[Opening DATA PROVIDED section]

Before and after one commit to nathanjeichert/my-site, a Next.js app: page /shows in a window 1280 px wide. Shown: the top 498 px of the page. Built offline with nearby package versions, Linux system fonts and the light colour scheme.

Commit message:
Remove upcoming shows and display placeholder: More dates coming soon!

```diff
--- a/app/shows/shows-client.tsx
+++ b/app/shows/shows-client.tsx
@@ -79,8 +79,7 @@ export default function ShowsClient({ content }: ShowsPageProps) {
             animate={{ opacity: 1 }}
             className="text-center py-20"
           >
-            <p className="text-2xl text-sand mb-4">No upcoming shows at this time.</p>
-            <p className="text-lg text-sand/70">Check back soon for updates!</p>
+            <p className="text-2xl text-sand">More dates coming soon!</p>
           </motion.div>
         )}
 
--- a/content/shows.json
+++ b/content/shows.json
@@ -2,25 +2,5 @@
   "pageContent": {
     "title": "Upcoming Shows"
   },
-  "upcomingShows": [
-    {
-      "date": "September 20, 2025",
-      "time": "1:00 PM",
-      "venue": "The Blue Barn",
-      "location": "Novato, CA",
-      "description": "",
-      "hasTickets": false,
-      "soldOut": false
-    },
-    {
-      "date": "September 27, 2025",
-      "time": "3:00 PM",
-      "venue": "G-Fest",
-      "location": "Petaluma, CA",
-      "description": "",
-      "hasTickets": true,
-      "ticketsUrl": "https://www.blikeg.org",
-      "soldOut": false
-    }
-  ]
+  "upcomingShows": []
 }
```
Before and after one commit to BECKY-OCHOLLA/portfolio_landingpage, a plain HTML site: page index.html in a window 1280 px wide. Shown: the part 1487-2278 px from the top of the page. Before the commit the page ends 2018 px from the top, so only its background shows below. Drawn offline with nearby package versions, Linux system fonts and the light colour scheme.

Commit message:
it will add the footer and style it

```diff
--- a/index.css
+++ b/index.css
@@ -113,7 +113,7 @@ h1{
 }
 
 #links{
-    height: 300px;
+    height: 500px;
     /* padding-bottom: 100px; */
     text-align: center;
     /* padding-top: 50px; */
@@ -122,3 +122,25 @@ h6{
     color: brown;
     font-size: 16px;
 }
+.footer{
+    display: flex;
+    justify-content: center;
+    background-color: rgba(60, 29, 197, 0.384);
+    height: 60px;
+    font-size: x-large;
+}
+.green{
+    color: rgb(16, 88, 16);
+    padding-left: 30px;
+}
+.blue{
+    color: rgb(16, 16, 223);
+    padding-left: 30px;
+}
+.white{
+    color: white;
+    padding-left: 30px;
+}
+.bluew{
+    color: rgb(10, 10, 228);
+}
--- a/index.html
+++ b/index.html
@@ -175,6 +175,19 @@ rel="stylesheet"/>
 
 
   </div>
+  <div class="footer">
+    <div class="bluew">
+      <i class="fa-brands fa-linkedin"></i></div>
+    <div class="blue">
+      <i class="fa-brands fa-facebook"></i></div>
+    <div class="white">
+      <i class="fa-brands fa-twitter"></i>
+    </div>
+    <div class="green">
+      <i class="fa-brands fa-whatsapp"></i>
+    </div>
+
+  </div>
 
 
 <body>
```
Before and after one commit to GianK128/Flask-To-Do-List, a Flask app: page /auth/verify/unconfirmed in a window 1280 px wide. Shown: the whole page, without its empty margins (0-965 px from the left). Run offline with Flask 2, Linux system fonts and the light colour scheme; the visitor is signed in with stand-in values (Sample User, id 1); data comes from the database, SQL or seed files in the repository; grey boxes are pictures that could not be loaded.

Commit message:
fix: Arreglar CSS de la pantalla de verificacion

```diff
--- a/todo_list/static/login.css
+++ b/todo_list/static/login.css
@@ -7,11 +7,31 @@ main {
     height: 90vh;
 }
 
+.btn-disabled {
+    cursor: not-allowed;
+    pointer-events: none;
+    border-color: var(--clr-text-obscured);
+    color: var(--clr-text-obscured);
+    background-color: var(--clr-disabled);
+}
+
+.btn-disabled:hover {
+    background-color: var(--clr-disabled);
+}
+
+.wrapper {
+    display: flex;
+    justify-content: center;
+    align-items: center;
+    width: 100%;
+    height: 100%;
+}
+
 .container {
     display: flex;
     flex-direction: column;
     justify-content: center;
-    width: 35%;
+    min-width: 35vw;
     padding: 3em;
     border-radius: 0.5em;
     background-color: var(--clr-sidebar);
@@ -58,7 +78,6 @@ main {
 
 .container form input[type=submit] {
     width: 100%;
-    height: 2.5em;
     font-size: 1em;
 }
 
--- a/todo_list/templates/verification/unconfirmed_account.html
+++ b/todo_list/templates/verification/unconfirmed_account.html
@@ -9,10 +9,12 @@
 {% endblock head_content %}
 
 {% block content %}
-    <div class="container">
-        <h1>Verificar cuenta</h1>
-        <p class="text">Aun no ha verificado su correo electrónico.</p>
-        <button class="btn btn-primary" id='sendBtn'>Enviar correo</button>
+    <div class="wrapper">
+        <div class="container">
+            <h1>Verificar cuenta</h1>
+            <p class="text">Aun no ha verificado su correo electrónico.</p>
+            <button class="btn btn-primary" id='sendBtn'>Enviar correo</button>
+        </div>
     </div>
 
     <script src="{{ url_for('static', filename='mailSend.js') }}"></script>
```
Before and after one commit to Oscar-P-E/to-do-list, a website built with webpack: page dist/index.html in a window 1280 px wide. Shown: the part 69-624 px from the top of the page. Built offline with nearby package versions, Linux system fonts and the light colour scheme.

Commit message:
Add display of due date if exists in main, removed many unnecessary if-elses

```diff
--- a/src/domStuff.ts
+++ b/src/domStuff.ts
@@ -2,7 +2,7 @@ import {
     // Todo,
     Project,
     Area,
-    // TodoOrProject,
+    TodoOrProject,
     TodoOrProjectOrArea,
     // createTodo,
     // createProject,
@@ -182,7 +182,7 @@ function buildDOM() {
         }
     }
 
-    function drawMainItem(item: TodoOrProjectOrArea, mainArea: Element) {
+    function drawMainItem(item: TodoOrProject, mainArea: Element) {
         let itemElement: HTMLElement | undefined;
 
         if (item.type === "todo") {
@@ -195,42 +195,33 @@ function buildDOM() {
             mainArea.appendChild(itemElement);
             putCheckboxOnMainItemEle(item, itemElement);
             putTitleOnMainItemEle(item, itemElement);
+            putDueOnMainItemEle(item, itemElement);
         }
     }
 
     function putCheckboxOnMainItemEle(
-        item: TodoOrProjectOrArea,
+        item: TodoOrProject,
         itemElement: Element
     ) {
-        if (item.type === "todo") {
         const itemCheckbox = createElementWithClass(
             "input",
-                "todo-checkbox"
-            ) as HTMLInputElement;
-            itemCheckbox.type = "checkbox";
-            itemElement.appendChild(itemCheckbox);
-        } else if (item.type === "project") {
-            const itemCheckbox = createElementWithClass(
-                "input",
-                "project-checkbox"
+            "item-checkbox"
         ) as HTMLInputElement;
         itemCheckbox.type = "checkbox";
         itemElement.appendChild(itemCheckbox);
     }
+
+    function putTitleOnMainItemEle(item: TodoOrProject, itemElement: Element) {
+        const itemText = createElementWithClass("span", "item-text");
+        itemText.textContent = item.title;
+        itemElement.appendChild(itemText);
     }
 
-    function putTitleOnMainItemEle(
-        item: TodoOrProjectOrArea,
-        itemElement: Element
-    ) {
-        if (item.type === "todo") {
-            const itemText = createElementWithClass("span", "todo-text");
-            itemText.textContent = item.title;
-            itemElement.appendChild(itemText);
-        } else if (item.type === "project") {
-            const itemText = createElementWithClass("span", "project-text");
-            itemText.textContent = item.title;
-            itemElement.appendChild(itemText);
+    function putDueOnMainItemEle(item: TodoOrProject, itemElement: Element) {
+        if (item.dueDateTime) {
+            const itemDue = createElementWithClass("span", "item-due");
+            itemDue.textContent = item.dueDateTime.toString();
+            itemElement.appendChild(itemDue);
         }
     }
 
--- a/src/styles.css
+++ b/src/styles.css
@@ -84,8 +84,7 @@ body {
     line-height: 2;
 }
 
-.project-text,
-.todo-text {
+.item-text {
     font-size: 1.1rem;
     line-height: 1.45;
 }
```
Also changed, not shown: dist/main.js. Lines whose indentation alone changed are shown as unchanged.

[Closing DATA PROVIDED section]

*PROBLEM STATEMENT*
Search the data for "sand". Copy every matching line.

*ANSWER*
-            <p className="text-2xl text-sand mb-4">No upcoming shows at this time.</p>
-            <p className="text-lg text-sand/70">Check back soon for updates!</p>
+            <p className="text-2xl text-sand">More dates coming soon!</p>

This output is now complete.